The Defense Department can do that, too, and "ensure that we're getting the best deal possible," said Scott Amey of the Project on Government Oversight, a watchdog group that tracks government spending and waste.
"It's not surprising because of the economic times, that guys are actually taking jobs at a loss," said Eric Moore, who helps run Vanguard Construction in Arroyo Grande, Calif. The company has received competitive and no-bid stimulus contracts for maintenance work at Edwards Air Force Base.
Obama's recovery program includes about $7.4 billion for military construction, repairs and improvements at bases put off in recent years because of wartime expenses. The Defense Department also is seeing big savings in its construction contracts, but it is saving far more money when making businesses compete.
The AP reviewed project estimates and actual contract amounts for $420 million in stimulus projects given to contractors hired by military bases. Military bases have awarded about 1,445 contracts totaling $955 million for maintenance and repairs, but only $420 million could be readily compared to earlier Defense project estimates sent to Congress.
The 570 projects reviewed by the AP included $284.4 million in competitively bid contracts and $135.5 million in no-bid contracts.
The work that was competitively bid saved $34 million, with contract costs coming in about 11 percent less than budget estimates. The no-bid work saved $4.4 million, with contract costs coming in about 3 percent less than estimates, the AP's analysis shows.
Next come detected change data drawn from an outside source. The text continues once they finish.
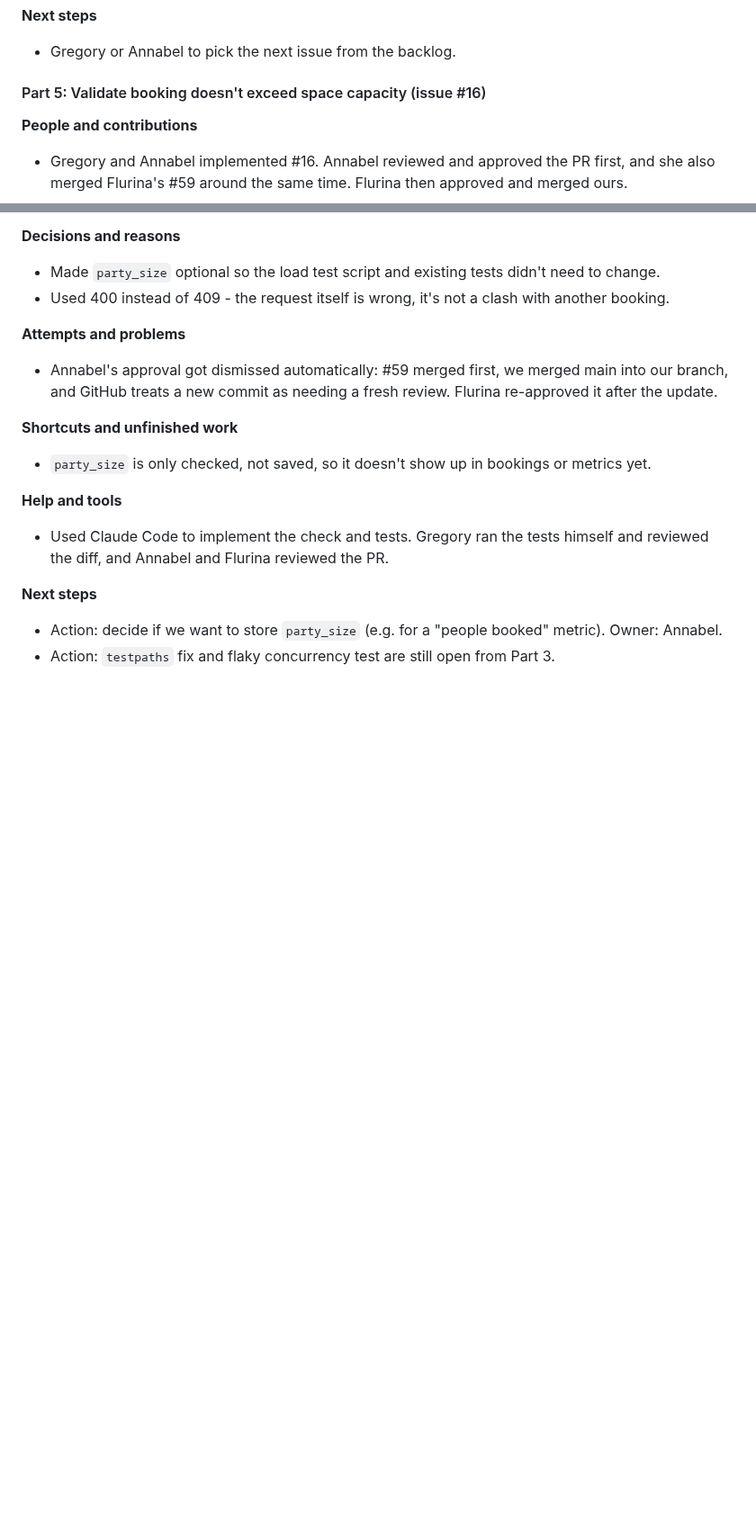
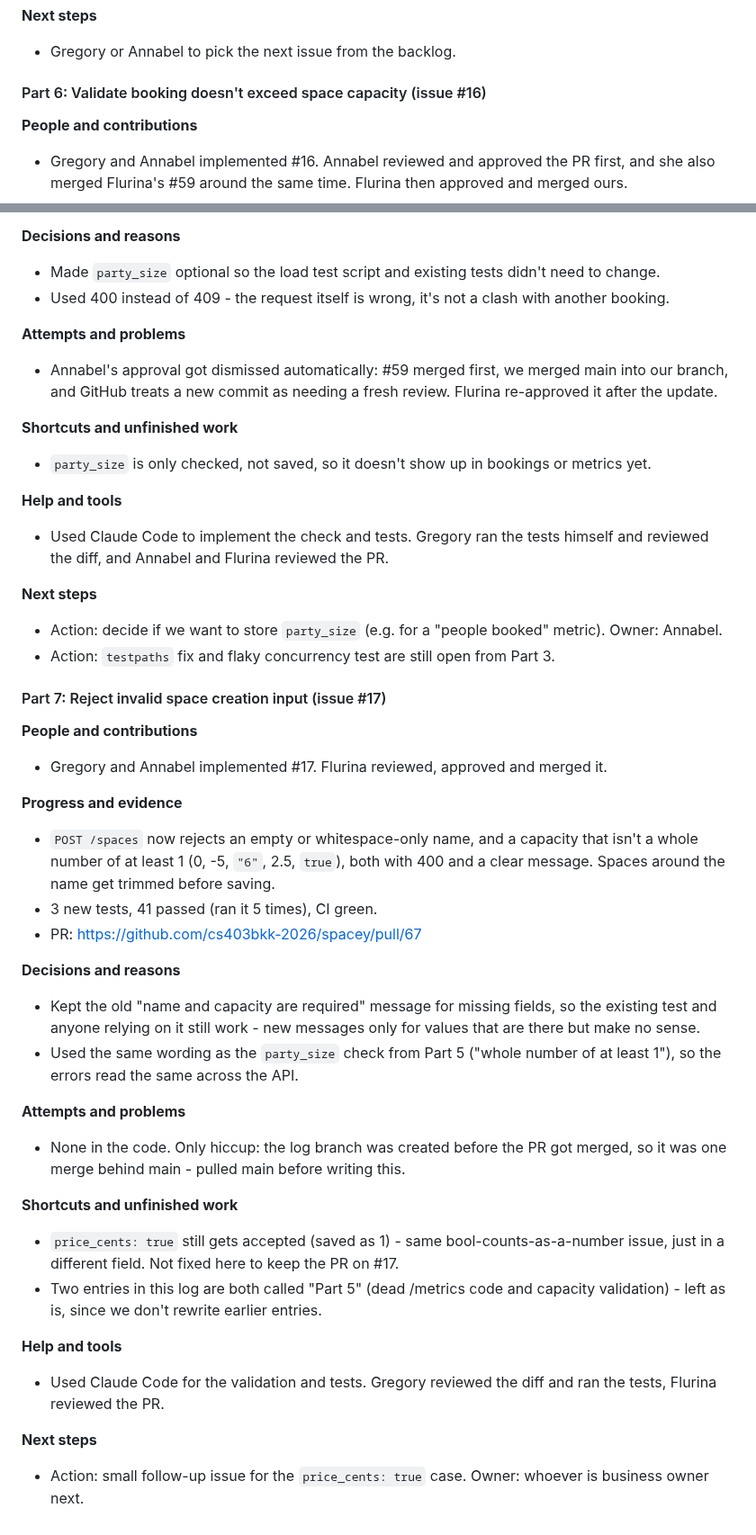
Before and after one commit to cs403bkk-2026/spacey, a Markdown page: STARTUP_LOG.md, 2 parts joined by grey strips. Shown at 90% size. Drawn GitHub-style; blank space fills up the shorter version.

Commit message:
Add Day 6 Part 6 STARTUP_LOG entry (space input validation)

```diff
--- a/STARTUP_LOG.md
+++ b/STARTUP_LOG.md
@@ -554,7 +554,7 @@ copy-pasting the same four queries into a second route.
 
 **Next steps**
 - Gregory or Annabel to pick the next issue from the backlog.
-#### Part 5: Validate booking doesn't exceed space capacity (issue #16)
+#### Part 6: Validate booking doesn't exceed space capacity (issue #16)
 
 **People and contributions**
 - Gregory and Annabel implemented #16. Annabel reviewed and approved the PR first, and she also merged Flurina's #59 around the same time. Flurina then approved and merged ours.
@@ -580,3 +580,30 @@ copy-pasting the same four queries into a second route.
 **Next steps**
 - Action: decide if we want to store `party_size` (e.g. for a "people booked" metric). Owner: Annabel.
 - Action: `testpaths` fix and flaky concurrency test are still open from Part 3.
+
+#### Part 7: Reject invalid space creation input (issue #17)
+
+**People and contributions**
+- Gregory and Annabel implemented #17. Flurina reviewed, approved and merged it.
+
+**Progress and evidence**
+- `POST /spaces` now rejects an empty or whitespace-only name, and a capacity that isn't a whole number of at least 1 (0, -5, `"6"`, 2.5, `true`), both with 400 and a clear message. Spaces around the name get trimmed before saving.
+- 3 new tests, 41 passed (ran it 5 times), CI green.
+- PR: https://github.com/cs403bkk-2026/spacey/pull/67
+
+**Decisions and reasons**
+- Kept the old "name and capacity are required" message for missing fields, so the existing test and anyone relying on it still work - new messages only for values that are there but make no sense.
+- Used the same wording as the `party_size` check from Part 5 ("whole number of at least 1"), so the errors read the same across the API.
+
+**Attempts and problems**
+- None in the code. Only hiccup: the log branch was created before the PR got merged, so it was one merge behind main - pulled main before writing this.
+
+**Shortcuts and unfinished work**
+- `price_cents: true` still gets accepted (saved as 1) - same bool-counts-as-a-number issue, just in a different field. Not fixed here to keep the PR on #17.
+- Two entries in this log are both called "Part 5" (dead /metrics code and capacity validation) - left as is, since we don't rewrite earlier entries.
+
+**Help and tools**
+- Used Claude Code for the validation and tests. Gregory reviewed the diff and ran the tests, Flurina reviewed the PR.
+
+**Next steps**
+- Action: small follow-up issue for the `price_cents: true` case. Owner: whoever is business owner next.
```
Military bases have a long list of undone maintenance projects, and some used smaller contractors already working for them or already approved for no-bid work to spend stimulus money efficiently and effectively, said James, the Pentagon spokesman. Some bases also assigned the maintenance work without competition to eligible small contractors before Congress approved the stimulus program, he said.
Small businesses are receiving the bulk of the construction work, and most of that work is being awarded to the lowest bidder, James said.
The Pentagon doesn't have to rely on no-bid contracts to help small businesses. About $138 million of military maintenance contracts awarded through some type of competition went to small, disadvantaged or minority businesses, saving about $22.7 million, or 14 percent, the AP analysis shows.
The difference between some contracts is striking.
_Elmendorf Air Force Base in Alaska estimated spending $9.2 million on paving jobs, but approved $9.4 million in contracts without competition. Arnold Air Force Base in Tennessee estimated its paving work at $650,000, and awarded $400,815 in contracts after receiving competing bids, or about 38 percent under estimate.
_Tyndall Air Force Base in Florida figured it would spend $638,000 in sewer repair work and awarded the contract without bids for $629,118, slightly under its estimate. Travis Air Force Base in California estimated a sewer repair job at $3.7 million, and awarded a $2.5 million contract after bids, or about 32 percent under estimate.
_Glendale Luke Air Force Base in Arizona estimated it would spend $2.7 million on a heating and air conditioning conversion job but awarded the contract without bids at $3.1 million, or about 17 percent over estimate. The base estimated two other electrical jobs to replace and repair transformers to cost $440,000, but the actual contract was awarded through competitive bids at $454,990, slightly over its estimate.
Some agencies may follow the military's lead — turning to approved small businesses that can win contracts without bidding — so they can meet a requirement of Obama's stimulus program to spend the federal money fast, said Michael Pain, a lawyer who heads the federal construction practice of Cohen Seglias Pallas Greenhall & Furman in Philadelphia.
"The agencies are under some pressure to get this out as quickly as possible," he said.
But that shouldn't lead to waste, said Amey, with the watchdog group.
"There is a premium paid for working with these small companies," Amey said. "But that's where, to the extent possible, the government should entice as much competition as possible."